Many plant, animal, and fungal genomes contain cytosine DNA methylation in asymmetric sequence contexts (CpHpH, H = A, T, C). Although the enzymes responsible for this methylation are unknown, it has been assumed that asymmetric methylation is maintained by the persistent activity of de novo methyltransferases (enzymes capable of methylating previously unmodified DNA). We recently reported that the DOMAINS REARRANGED METHYLASE (DRM) genes are required for de novo DNA methylation in Arabidopsis thaliana because drm1 drm2 double mutants lack the de novo methylation normally associated with transgene silencing. In this study, we have used bisulfite sequencing and Southern blot analysis to examine the role of the DRM loci in the maintenance of asymmetric methylation. At some loci, drm1 drm2 double mutants eliminated all asymmetric methylation. However, at the SUPERMAN locus, asymmetric methylation was only completely abolished in drm1 drm2 chromomethylase 3 (cmt3) triple mutant plants. drm1 drm2 double mutants also showed a strong reduction of CpNpG (n = A, T, C, or G) methylation at some loci, but not at others.
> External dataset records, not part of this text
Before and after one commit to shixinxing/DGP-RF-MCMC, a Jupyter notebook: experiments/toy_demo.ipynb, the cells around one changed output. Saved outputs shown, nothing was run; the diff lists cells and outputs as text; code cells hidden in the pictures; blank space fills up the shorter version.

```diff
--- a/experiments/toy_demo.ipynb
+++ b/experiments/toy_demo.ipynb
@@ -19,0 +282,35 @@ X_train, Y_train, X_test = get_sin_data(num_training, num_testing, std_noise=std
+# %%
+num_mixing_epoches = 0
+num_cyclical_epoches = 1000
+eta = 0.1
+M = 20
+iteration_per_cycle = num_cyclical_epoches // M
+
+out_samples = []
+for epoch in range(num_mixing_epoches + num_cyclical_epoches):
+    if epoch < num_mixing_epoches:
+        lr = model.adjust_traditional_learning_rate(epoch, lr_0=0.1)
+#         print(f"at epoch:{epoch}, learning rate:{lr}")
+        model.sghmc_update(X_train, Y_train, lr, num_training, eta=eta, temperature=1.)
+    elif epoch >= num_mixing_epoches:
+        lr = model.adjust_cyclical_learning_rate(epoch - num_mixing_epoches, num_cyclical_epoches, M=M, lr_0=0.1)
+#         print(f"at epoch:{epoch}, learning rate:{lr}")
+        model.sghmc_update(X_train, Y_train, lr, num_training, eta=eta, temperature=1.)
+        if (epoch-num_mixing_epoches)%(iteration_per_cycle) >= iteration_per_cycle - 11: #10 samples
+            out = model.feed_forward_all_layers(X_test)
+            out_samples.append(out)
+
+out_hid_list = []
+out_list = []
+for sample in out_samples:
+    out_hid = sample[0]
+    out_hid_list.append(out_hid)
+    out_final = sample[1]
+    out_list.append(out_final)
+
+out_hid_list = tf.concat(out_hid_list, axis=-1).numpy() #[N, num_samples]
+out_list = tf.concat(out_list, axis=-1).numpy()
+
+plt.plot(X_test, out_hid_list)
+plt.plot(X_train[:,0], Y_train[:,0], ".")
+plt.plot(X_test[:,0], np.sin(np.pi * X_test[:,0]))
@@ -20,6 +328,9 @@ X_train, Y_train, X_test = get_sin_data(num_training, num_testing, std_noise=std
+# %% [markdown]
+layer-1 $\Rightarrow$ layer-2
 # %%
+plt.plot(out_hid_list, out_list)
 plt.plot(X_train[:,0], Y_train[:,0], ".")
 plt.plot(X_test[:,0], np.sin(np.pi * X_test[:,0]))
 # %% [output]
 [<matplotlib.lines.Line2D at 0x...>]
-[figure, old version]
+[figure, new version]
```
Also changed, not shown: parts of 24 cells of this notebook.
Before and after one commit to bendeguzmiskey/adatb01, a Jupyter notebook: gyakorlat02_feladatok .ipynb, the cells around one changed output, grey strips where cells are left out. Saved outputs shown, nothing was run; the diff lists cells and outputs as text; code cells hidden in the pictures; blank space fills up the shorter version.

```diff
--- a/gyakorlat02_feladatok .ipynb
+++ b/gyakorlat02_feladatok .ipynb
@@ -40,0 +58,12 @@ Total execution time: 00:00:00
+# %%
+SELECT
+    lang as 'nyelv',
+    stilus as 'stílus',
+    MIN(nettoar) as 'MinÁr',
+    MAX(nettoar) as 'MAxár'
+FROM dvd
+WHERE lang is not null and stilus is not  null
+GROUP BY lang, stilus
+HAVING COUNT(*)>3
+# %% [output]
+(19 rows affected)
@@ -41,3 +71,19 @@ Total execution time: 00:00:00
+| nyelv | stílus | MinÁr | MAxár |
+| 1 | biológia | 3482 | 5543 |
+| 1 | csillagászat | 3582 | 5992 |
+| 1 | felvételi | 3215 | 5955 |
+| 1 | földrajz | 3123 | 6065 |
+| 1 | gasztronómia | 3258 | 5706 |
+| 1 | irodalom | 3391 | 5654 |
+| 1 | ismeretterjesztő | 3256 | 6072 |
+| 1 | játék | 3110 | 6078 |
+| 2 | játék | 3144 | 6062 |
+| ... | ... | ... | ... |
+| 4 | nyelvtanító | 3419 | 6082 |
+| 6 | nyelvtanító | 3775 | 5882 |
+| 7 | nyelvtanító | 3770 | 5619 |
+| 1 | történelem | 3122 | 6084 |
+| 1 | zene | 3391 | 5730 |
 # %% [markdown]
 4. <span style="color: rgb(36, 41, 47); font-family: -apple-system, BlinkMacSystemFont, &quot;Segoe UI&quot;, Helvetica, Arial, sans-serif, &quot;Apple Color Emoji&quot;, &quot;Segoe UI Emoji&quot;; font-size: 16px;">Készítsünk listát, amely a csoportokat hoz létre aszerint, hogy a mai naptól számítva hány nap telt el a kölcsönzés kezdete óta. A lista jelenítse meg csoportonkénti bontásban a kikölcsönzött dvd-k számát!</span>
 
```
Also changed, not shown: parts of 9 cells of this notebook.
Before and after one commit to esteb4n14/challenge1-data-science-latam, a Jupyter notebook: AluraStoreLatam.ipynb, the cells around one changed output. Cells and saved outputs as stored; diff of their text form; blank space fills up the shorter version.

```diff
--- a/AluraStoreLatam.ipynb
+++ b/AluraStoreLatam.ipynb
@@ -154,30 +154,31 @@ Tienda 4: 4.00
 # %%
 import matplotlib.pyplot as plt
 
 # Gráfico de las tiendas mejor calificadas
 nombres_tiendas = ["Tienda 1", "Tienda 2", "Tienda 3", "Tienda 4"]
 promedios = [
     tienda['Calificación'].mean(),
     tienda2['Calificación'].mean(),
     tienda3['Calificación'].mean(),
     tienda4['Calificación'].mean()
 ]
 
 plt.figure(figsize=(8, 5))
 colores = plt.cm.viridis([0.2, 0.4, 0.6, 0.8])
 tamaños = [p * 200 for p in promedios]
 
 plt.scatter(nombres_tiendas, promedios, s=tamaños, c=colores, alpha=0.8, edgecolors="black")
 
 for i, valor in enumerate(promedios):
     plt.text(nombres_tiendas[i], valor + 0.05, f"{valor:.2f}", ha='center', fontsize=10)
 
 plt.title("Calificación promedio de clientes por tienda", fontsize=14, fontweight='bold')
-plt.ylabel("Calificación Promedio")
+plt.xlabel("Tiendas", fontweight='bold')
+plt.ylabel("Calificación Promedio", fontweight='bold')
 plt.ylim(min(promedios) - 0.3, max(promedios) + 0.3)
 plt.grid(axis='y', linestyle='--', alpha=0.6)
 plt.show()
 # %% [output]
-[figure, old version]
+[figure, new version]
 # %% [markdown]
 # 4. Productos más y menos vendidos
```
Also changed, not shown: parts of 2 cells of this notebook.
The drm1 drm2 cmt3 triple mutant plants did not affect CpG methylation at any locus tested, suggesting that the primary CpG methylases are encoded by the MET1 class of genes. Although neither the drm1 drm2 double mutants nor the cmt3 single mutants show morphological defects, drm1 drm2 cmt3 triple mutant plants show pleiotropic effects on plant development. Our results suggest that the DRM and CMT3 genes act in a partially redundant and locus-specific manner to control asymmetric and CpNpG methylation.